-- What the task requires --
One number, and no other words, should make up the answer: how many lines of the listing contain the string "stroke".
══════════════════════════════
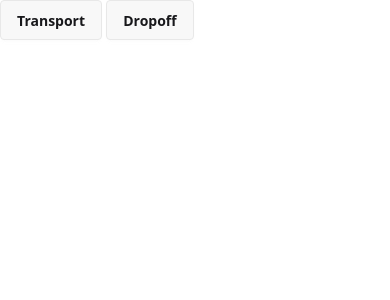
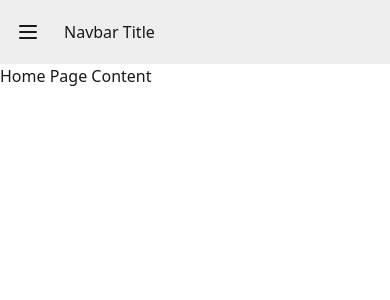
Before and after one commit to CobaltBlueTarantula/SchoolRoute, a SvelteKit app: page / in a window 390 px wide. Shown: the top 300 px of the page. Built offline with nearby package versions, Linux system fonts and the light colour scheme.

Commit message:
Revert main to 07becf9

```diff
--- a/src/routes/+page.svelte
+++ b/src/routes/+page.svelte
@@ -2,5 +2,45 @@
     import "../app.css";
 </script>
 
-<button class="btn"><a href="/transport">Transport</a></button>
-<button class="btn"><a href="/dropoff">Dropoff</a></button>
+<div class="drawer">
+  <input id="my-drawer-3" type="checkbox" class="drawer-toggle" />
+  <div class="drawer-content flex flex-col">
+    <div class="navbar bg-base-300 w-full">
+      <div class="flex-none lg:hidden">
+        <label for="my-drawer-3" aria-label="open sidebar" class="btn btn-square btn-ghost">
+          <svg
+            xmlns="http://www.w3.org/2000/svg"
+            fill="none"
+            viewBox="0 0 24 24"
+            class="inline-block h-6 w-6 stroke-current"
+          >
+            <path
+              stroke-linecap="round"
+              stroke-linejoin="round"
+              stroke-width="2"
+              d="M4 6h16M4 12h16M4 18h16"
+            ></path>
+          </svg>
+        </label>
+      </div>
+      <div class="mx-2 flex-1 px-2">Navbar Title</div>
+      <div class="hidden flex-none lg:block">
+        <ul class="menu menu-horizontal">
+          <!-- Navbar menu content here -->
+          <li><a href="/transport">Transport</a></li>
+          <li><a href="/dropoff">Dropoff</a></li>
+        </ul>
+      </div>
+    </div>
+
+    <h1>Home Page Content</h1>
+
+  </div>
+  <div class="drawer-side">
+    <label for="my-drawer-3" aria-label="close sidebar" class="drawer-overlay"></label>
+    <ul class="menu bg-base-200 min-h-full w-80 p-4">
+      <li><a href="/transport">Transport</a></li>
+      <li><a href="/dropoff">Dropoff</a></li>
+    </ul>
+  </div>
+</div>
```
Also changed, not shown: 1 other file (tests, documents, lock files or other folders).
══════════════════════════════
-- Written answer --
4